President Joe Biden signed the $1.9 trillion Covid-19 relief package into law Thursday afternoon. Under the American Relief Plan Act, "the average benefit will be about $6,300," for families, according to Elaine Maag, a principal research associate at the Urban-Brookings Tax Policy Center, who cited the center's recent report.

The relief bill, which includes another round of $1,400 stimulus checks, also includes tax breaks designed to help more families cope with the pandemic. Stimulus checks could start hitting bank accounts "as soon as this weekend," White House Press Secretary Jen Psaki said during a press conference Thursday. The bill will also deliver an advance on tax credits directly to American families in the next few months.

Here's how much money families could receive from three of the proposals in the American Rescue Plan recently signed into law.

Child Tax Credit: Up to $3,600 per child

One of the American Rescue Plan's measures is the expansion of the Child Tax Credit. The package institutes a fully refundable Child Tax Credit for 2021 and increases the maximum amount to $3,000 per child ages 6 to 17 and $3,600 annually for children under the age of 6.

This is a major increase from the prior Child Tax Credit, which only provided an annual maximum of $2,000 per child from birth through age 16.

When Democrats introduced the plan, they outlined a proposal to send the cash out to families monthly.
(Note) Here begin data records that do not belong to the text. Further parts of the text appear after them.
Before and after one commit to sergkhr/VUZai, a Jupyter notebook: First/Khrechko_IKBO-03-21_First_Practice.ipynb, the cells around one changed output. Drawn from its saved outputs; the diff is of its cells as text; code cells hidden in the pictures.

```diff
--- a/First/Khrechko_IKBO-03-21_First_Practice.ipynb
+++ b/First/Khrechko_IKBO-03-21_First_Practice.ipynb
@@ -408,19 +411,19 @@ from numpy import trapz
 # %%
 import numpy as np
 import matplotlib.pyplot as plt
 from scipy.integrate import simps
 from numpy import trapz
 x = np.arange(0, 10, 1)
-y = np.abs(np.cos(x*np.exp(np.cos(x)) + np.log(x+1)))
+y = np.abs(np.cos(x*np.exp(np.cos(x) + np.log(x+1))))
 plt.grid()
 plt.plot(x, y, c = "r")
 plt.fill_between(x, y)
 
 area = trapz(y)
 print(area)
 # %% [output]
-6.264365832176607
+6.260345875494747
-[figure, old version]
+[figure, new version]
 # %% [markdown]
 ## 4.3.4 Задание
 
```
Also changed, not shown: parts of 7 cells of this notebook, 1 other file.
The timeline for sending money out is still unclear, but experts believe the credit would reach families this summer.

"The intent is certainly to try to deliver at least a portion of the Child Tax Credit in 2021 rather than when you file your 2021 return, so my guess is they hope to get half of your CTC to you in 2021 and half would come when you file your tax return," next spring, says Maag.
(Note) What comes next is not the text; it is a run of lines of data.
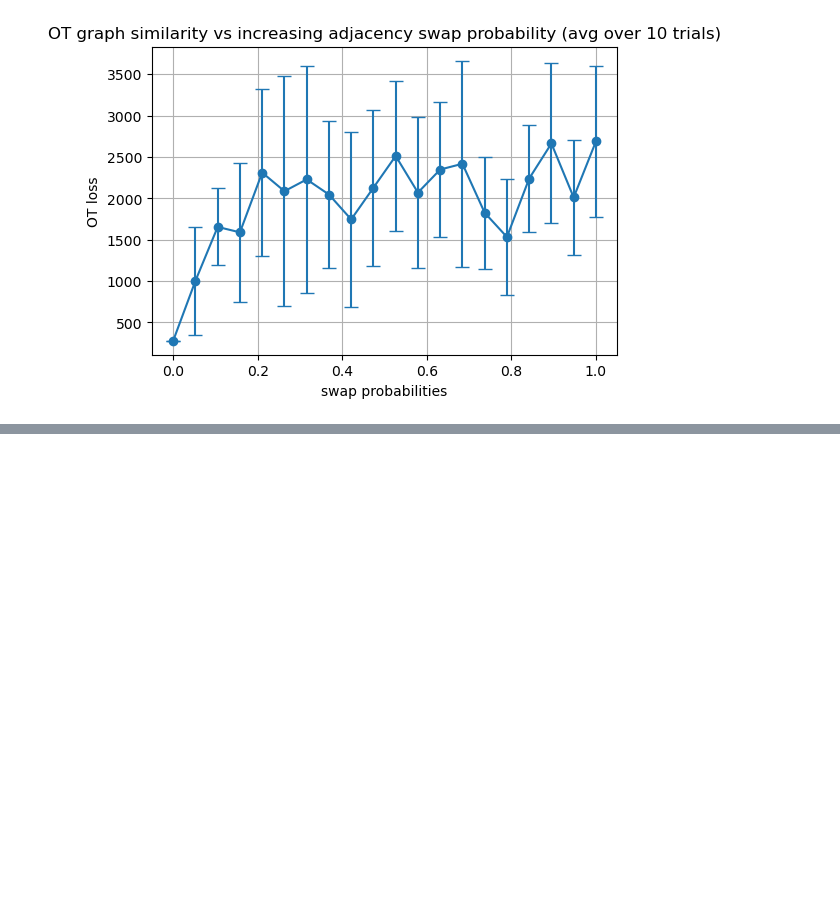
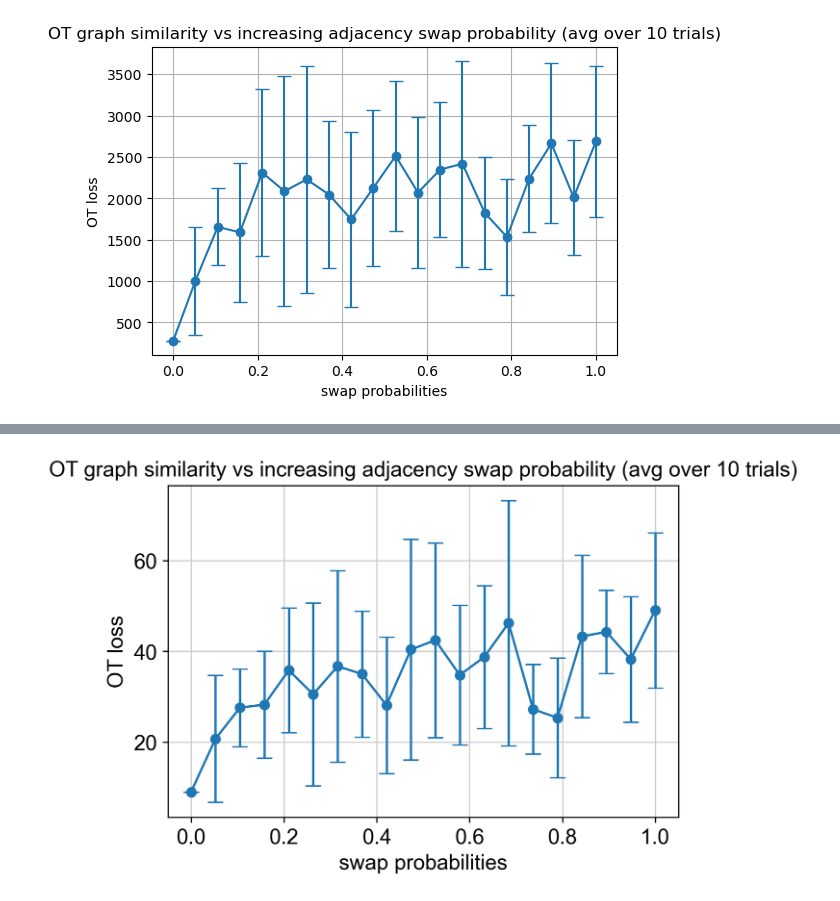
Before and after one commit to AbhiSundaram01/TraVeLer, a Jupyter notebook: sw_.ipynb, the cells around one changed output, grey strips where cells are left out. Drawn from its saved outputs; the diff is of its cells as text; code cells hidden in the pictures; blank space fills up the shorter version.

```diff
--- a/sw_.ipynb
+++ b/sw_.ipynb
@@ -686,0 +818,70 @@ Swap prob: 1.0
+# %%
+
+# --- Set seeds for reproducibility ---
+torch.manual_seed(42)
+np.random.seed(42)
+
+# --- Parameters ---
+n = 1000        # number of nodes
+d = 1000        # node features
+swap_probs = np.linspace(0, 1, 20)  # noise scale for x
+num_trials = 10   # number of repetitions per noise level
+
+# --- Create adjacency matrix (vectorized) ---
+adj = (torch.rand(n, n) < 0.1).float()
+adj.fill_diagonal_(0)  # no self-loops
+
+# --- Original node features ---
+y = torch.randn(n, d, dtype=torch.float32)
+
+# --- Initialize model ---
+model = DirectedDiffPool(num_features=d, max_nodes=n)
+
+# --- Coarsen original y ---
+y_out, adj_out = model(y, adj)
+y_embeddings = model.compute_node_embeddings(y, adj, full_hierarchy=True)
+P_y = model.cluster_matrix(y, adj)
+
+
+# --- Compute OT losses for x datasets with increasing noise ---
+loss_means = []
+loss_stds = []
+
+for p in swap_probs:
+    trial_losses = []
+    print(f"Swap prob: {p}")
+    for _ in range(num_trials):
+        x = y
+
+        # Mask of entries to resample
+        mask = (torch.rand_like(adj) < p)
+
+        # Resample: generate new values for mask positions
+        new_values = torch.rand_like(adj)
+
+        # Apply resampling
+        adj_resampled = adj.clone()
+        adj_resampled[mask] = new_values[mask]
+        # Coarsen x
+        x_out, adj_out = model(x, adj_resampled)
+        x_embeddings = model.compute_node_embeddings(x, adj_resampled, full_hierarchy=True)
+        P_x = model.cluster_matrix(x, adj_resampled)
+
+        # Compute OT loss between coarsened x and original coarsened y
+        # loss = OT_loss(y_embeddings, x_out, P_y)
+        loss = chamfer_loss(y_embeddings, x_out)
+        trial_losses.append(loss.item())
+
+    # Aggregate
+    loss_means.append(np.mean(trial_losses))
+    loss_stds.append(np.std(trial_losses))
+
+# --- Plot ---
+plt.figure(figsize=(6,4))
+plt.errorbar(swap_probs, loss_means, yerr=loss_stds, marker='o', capsize=5)
+plt.xlabel("swap probabilities")
+plt.ylabel("OT loss")
+plt.title(f"OT graph similarity vs increasing adjacency swap probability (avg over {num_trials} trials)")
+plt.grid(True)
+plt.show()
+# %% [output]
@@ -686,0 +908 @@ Swap prob: 1.0
+[figure, added]
```
Also changed, not shown: parts of 17 cells of this notebook, 14 other files.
Tax credits vs deductions: Here's the difference

Video by Stephen Parkhurst

The change in tax law means many more Americans would receive aid. "We estimate that the proposal would increase the Child Tax Credit for three-quarters of all families," says Maag.

The credit outlined in the bill is temporary and would only allow eligible families to claim the additional cash for 2021.
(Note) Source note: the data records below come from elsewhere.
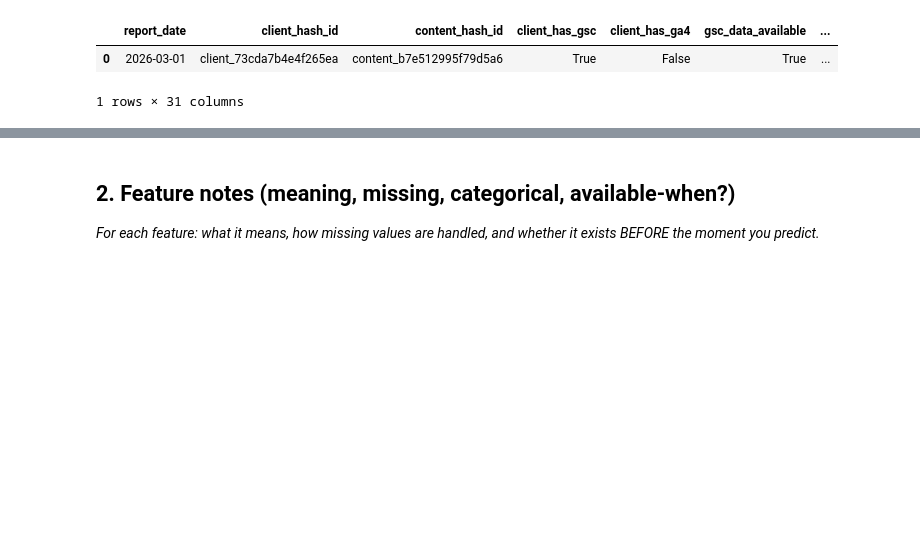
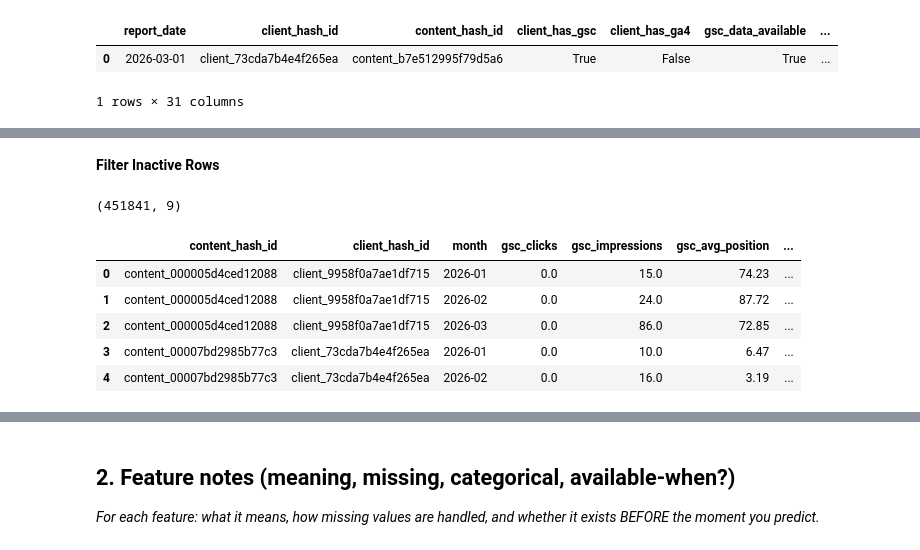
Before and after one commit to MuhammadOkasha004/flyrank-ml-internship-work, a Jupyter notebook: work/notebooks/w03_feature_leakage_check.ipynb, the cells around one changed output, grey strips where cells are left out. Cells and saved outputs as stored; diff of their text form; code cells hidden in the pictures; blank space fills up the shorter version.

```diff
--- a/work/notebooks/w03_feature_leakage_check.ipynb
+++ b/work/notebooks/w03_feature_leakage_check.ipynb
@@ -96,0 +186,20 @@ SINGLE ROW DATA SAMPLE:
+# %% [markdown]
+**Filter Inactive Rows**
+# %%
+# Traffic metrics list
+traffic_cols = ['gsc_clicks', 'gsc_impressions', 'ga4_total_engagement_sec', 'sessions_organic', 'sessions_ai']
+
+# Inactive (dead) rows filter out karna
+df_page_month = df_page_month[df_page_month[traffic_cols].sum(axis=1) > 0]
+
+# Shape verify karna
+display(df_page_month.shape)
+display(df_page_month.head())
+# %% [output]
+(451841, 9)
+|  | content_hash_id | client_hash_id | month | gsc_clicks | gsc_impressions | gsc_avg_position | ... |
+| 0 | content_000005d4ced12088 | client_9958f0a7ae1df715 | 2026-01 | 0.0 | 15.0 | 74.23 | ... |
+| 1 | content_000005d4ced12088 | client_9958f0a7ae1df715 | 2026-02 | 0.0 | 24.0 | 87.72 | ... |
+| 2 | content_000005d4ced12088 | client_9958f0a7ae1df715 | 2026-03 | 0.0 | 86.0 | 72.85 | ... |
+| 3 | content_00007bd2985b77c3 | client_73cda7b4e4f265ea | 2026-01 | 0.0 | 10.0 | 6.47 | ... |
+| 4 | content_00007bd2985b77c3 | client_73cda7b4e4f265ea | 2026-02 | 0.0 | 16.0 | 3.19 | ... |
```
Also changed, not shown: parts of 9 cells of this notebook.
Use the calculator below to find out how much your family could potentially get.  

Child and Dependent Care Tax Credit: Up to $8,000

The American Rescue Plan also includes a refundable Child and Dependent Care Tax Credit, which could help Americans claim thousands of additional dollars to offset the costs of child care.

The plan would provide a credit of up to $4,000 for one child or $8,000 for two or more children. Previous IRS limits were $3,000 and $6,000, respectively. To qualify, you must pay for child care in order for you and your spouse to work, and your child must be under the age of 13.

Families making less than $125,000 per year would be entitled to the full credit, while families making between $125,000 and $400,000 would receive a partial credit.

The fact that the tax credit is refundable "will allow access to very low-income families" and help make sure even those who don't owe a lot in taxes can benefit, says Maag.

Stimulus checks for more dependents: Up to $1,400

More American families may also benefit from changes in dependent eligibility now that a third round of stimulus checks have been approved.

Unlike with previous checks, the American Rescue Plan makes dependents over age 16 eligible for aid. That means parents or caretakers who claim a dependent on their taxes who is older than 16 would receive a check for $1,400 per dependent.

The full per-dependent check will only be paid out to families who qualify based on their adjusted gross income reported on their most recent tax return.

Individuals with up to $75,000 in adjusted gross income will qualify for full payments, as well as heads of household earning up to $112,500 and married couples who file jointly with up to $150,000.

The checks would be reduced for incomes above those thresholds, and capped at $80,000 in income for single filers, $120,000 for heads of household, and $160,000 for joint filers.

Expanded eligibility could mean 26 million more people would be entitled to a payment, according to an estimate from the American Enterprise Institute.

More from Grow: